** STORED DATA follows **
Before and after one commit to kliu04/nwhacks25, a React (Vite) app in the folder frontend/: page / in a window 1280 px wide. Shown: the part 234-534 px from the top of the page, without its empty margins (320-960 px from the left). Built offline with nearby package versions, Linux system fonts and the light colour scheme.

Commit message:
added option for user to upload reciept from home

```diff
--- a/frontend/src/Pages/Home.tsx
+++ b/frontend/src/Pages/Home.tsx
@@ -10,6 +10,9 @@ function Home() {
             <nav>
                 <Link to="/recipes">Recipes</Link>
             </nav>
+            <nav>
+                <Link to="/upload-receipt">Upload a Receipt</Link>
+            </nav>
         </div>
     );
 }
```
** End of STORED DATA **
** STORED DATA follows **
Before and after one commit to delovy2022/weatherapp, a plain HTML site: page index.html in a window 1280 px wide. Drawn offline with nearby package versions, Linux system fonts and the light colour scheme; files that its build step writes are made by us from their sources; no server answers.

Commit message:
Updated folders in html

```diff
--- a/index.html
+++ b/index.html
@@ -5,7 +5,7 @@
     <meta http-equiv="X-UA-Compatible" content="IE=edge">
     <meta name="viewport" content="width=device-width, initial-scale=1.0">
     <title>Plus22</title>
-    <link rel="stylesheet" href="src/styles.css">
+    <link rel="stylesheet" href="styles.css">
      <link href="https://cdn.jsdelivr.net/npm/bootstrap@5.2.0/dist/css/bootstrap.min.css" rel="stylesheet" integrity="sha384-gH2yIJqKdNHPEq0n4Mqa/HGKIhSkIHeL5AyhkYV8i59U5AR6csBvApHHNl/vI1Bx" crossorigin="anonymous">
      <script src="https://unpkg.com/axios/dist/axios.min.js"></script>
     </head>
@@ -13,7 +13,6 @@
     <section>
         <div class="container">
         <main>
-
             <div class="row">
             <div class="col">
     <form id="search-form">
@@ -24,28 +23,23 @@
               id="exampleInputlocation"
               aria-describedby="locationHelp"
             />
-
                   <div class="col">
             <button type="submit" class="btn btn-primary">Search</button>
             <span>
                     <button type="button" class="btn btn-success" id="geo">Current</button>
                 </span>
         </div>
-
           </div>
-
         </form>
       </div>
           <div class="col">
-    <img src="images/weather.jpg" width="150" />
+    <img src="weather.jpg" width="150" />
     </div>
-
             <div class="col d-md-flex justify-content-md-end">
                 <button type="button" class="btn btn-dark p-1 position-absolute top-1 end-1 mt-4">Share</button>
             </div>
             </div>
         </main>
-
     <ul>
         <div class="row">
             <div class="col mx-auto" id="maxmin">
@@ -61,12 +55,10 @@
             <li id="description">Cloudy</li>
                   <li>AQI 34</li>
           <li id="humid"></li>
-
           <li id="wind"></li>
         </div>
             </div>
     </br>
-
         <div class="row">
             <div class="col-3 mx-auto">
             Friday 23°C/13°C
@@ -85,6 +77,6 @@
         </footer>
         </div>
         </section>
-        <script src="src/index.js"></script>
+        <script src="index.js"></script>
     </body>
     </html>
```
** End of STORED DATA **
Return each line from the material that includes the string "type".

WRITTEN SOLUTION:
             <button type="submit" class="btn btn-primary">Search</button>
                     <button type="button" class="btn btn-success" id="geo">Current</button>
                 <button type="button" class="btn btn-dark p-1 position-absolute top-1 end-1 mt-4">Share</button>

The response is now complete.